[Opening Records for this exercise section]

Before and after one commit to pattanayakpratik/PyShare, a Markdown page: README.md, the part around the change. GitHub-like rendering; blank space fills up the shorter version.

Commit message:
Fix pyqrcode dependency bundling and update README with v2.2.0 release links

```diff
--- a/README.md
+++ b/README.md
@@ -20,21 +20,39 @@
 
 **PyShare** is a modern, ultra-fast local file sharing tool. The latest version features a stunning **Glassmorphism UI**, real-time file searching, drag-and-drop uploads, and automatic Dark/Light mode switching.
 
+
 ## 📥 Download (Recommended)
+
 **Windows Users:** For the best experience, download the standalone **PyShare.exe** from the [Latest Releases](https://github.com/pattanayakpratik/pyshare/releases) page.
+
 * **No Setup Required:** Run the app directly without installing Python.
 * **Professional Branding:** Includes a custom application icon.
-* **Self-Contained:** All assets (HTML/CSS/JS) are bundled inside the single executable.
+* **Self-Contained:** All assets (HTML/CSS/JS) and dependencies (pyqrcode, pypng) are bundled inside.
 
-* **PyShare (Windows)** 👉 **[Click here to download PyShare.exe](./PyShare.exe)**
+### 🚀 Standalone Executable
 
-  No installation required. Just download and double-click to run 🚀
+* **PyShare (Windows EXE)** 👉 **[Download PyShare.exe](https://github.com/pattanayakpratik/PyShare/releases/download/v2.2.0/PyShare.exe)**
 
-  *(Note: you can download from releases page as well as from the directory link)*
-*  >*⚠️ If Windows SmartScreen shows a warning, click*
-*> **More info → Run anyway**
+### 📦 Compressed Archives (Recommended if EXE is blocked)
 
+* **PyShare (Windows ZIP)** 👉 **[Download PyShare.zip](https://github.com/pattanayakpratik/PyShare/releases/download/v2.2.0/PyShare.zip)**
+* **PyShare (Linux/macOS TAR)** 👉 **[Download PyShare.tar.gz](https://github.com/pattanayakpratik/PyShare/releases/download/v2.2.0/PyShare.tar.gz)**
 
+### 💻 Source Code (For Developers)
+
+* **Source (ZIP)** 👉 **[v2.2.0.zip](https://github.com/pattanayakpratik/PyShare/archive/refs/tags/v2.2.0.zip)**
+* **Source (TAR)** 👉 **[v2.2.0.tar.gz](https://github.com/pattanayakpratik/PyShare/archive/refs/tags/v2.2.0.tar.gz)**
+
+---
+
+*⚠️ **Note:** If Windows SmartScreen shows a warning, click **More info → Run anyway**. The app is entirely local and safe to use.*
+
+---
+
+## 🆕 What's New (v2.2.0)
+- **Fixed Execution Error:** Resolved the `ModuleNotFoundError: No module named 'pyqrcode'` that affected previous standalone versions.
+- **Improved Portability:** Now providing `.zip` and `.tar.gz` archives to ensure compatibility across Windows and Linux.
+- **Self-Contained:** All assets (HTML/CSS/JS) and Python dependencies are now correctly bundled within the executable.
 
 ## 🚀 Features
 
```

[Closing Records for this exercise section]

What you should do ->
The expected output is each line of the records above that includes the word "PyShare".

Expected answer ->
Before and after one commit to pattanayakpratik/PyShare, a Markdown page: README.md, the part around the change. GitHub-like rendering; blank space fills up the shorter version.
 **PyShare** is a modern, ultra-fast local file sharing tool. The latest version features a stunning **Glassmorphism UI**, real-time file searching, drag-and-drop uploads, and automatic Dark/Light mode switching.
 **Windows Users:** For the best experience, download the standalone **PyShare.exe** from the [Latest Releases](https://github.com/pattanayakpratik/pyshare/releases) page.
-* **PyShare (Windows)** 👉 **[Click here to download PyShare.exe](./PyShare.exe)**
+* **PyShare (Windows EXE)** 👉 **[Download PyShare.exe](https://github.com/pattanayakpratik/PyShare/releases/download/v2.2.0/PyShare.exe)**
+* **PyShare (Windows ZIP)** 👉 **[Download PyShare.zip](https://github.com/pattanayakpratik/PyShare/releases/download/v2.2.0/PyShare.zip)**
+* **PyShare (Linux/macOS TAR)** 👉 **[Download PyShare.tar.gz](https://github.com/pattanayakpratik/PyShare/releases/download/v2.2.0/PyShare.tar.gz)**
+* **Source (ZIP)** 👉 **[v2.2.0.zip](https://github.com/pattanayakpratik/PyShare/archive/refs/tags/v2.2.0.zip)**
+* **Source (TAR)** 👉 **[v2.2.0.tar.gz](https://github.com/pattanayakpratik/PyShare/archive/refs/tags/v2.2.0.tar.gz)**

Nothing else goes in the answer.